Skip to main content
MyPART - My Pediatric and Adult Rare Tumor Network
 

Myxoid/Round Cell Liposarcoma

What is myxoid/round cell liposarcoma?

Myxoid/round cell liposarcoma, or MRCLS, is one of several types of liposarcoma. Liposarcoma is a rare cancer that grows in the cells that store fat in the body. MRCLS usually grows in the arms and legs. These tumors grow slowly, and they can spread to other parts of the body.

How common is MRCLS?

Each year in the United States, about 2,000 people are diagnosed with liposarcoma. MRCLS is one of the most common types of liposarcoma and makes up about 30% of all liposarcoma cases. It is more common in people aged 20 to 40 years old and is rarely seen in children under 10 years old.

How is MRCLS diagnosed?

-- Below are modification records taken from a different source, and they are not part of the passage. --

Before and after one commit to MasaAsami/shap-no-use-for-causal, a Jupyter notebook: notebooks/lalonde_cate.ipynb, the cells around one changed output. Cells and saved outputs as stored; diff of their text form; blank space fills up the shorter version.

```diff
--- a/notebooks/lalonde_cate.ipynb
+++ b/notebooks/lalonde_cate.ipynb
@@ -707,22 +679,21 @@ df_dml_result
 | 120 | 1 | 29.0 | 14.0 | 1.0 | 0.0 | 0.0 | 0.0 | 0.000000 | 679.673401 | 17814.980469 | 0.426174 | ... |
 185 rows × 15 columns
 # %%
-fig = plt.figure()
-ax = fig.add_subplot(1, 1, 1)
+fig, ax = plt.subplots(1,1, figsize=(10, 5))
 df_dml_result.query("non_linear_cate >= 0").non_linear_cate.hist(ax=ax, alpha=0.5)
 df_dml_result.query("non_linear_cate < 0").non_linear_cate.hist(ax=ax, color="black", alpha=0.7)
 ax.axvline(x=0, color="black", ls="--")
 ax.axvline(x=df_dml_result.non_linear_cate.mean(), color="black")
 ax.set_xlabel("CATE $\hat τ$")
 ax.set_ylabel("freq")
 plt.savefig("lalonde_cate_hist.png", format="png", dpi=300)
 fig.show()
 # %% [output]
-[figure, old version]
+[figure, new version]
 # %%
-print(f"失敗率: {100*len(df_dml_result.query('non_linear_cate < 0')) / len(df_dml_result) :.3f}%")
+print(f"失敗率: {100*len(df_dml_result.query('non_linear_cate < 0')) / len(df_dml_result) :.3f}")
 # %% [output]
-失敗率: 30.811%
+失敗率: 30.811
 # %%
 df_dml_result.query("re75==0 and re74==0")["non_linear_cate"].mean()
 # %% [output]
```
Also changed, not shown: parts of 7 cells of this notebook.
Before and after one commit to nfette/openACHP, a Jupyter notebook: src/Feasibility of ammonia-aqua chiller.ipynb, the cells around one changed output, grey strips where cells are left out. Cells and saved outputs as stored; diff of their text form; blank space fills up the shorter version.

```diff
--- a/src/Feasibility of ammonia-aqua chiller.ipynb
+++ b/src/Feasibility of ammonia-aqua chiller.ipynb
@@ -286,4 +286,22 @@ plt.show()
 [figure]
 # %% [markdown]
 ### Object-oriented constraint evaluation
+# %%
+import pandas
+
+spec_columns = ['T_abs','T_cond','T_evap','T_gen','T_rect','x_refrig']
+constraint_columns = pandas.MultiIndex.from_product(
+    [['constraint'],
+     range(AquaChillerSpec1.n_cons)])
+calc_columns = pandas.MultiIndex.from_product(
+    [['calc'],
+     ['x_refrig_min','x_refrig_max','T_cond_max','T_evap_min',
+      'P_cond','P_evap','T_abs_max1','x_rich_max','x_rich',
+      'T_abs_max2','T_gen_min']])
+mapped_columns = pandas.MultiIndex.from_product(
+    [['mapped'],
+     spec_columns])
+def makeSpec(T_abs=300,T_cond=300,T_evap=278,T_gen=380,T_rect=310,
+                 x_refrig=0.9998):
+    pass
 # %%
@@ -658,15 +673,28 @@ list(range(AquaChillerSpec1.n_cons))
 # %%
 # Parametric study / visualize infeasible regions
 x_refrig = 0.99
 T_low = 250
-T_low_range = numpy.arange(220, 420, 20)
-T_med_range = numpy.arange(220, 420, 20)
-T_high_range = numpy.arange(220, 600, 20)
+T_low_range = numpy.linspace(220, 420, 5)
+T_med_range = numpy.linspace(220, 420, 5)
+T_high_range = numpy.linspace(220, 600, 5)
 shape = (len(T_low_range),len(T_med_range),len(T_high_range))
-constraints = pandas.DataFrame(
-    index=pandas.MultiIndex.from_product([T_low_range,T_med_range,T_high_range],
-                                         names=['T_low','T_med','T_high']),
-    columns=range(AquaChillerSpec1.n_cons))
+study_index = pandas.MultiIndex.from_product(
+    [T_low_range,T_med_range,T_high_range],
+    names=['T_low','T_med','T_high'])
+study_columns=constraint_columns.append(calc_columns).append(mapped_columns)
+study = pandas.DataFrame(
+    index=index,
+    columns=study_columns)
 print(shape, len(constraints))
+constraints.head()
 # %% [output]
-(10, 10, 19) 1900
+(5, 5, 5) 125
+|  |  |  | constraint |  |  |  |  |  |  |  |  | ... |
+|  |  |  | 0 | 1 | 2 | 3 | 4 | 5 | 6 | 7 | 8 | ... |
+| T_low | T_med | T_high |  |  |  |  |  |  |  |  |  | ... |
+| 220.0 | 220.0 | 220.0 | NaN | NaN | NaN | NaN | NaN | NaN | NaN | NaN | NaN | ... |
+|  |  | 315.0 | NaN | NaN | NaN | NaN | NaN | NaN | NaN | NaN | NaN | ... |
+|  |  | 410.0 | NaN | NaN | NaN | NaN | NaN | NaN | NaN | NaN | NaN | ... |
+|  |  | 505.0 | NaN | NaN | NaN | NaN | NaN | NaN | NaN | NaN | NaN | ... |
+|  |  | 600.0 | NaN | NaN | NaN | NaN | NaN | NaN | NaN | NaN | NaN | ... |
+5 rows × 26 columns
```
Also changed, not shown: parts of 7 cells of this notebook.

Many people with MRCLS do not have symptoms when the cancer first starts. Later, when the tumor gets larger, symptoms can include:

  • A visible lump under the skin
  • Pain
  • Tiredness
  • Nausea
  • Unintentional weight loss

Imaging: If you have symptoms of MRCLS, your doctor will use imaging scans such as CT and MRI to look at where the tumor is and how big it is. They will also check for signs that the tumor has spread to other parts of the body.

Biopsy: To check if the tumor is MRCLS, your doctor will do a biopsy, taking a small sample from the tumor with a needle. An expert, called a pathologist, will study cells from the sample under the microscope to see what kind of tumor it is.

How is MRCLS treated?

Treatment for each patient will be unique. You should go to an expert in liposarcoma treatment to decide the best approach for your tumor. You can contact MyPART for help finding experts near you.

Treatment options to discuss with your doctor include:

Surgery: Surgery is often used to remove the main tumor while trying to avoid removing any healthy tissue.

Radiation therapy: Radiation therapy can be used around the time of surgery. The radiation is used to shrink the tumor so it can be removed by surgery. Radiation therapy can also be used after surgery if there is concern that tumor cells remain after surgery.

Chemotherapy: For cases that are difficult to treat by surgery or when the cancer has spread, chemotherapy can be used to treat liposarcoma.

Does MRCLS run in families?

MRCLS is not known to run in families. When you have MRCLS, you may have other conditions that increase your chance of getting cancer. Genetic conditions such as Li-Fraumeni syndrome and neurofibromatosis may increase your risk of getting liposarcoma. 

How does MRCLS form?

We do not yet know what causes MRCLS to form. Scientists are always working to understand how cancer forms, but it can be hard to prove. We know that in most cases of MRCLS, a chromosome (the part of your cells that contains your genes) breaks apart and gets put back together in the wrong way. This can cause cells to not function like they should. In MRCLS, a gene called FUS joins with a gene called CHOP. This happens in almost all cases, so it may be very important for how MRCLS forms. Scientists are trying to understand how this works, so they can invent new therapies.

What is the prognosis for someone with MRCLS?

The estimate of how a disease will affect you in the long term is called prognosis. Every person is different, and prognosis will depend on many factors, such as:

  • Where the tumor is in your body
  • If the cancer has spread to other parts of your body
  • How much of the tumor was taken out during surgery

If you want information on your prognosis, it is important to talk to your doctor. Also, NCI has resources to help you understand cancer prognosis.

The 5-year survival rate for patients with MRCLS that is small and has not spread to other parts of the body is over 80%. Follow-up care is necessary to make sure the tumor does not grow back or spread to other parts of the body. However, prognosis for patients with MRCLS that has spread to other parts of the body tends to be poor.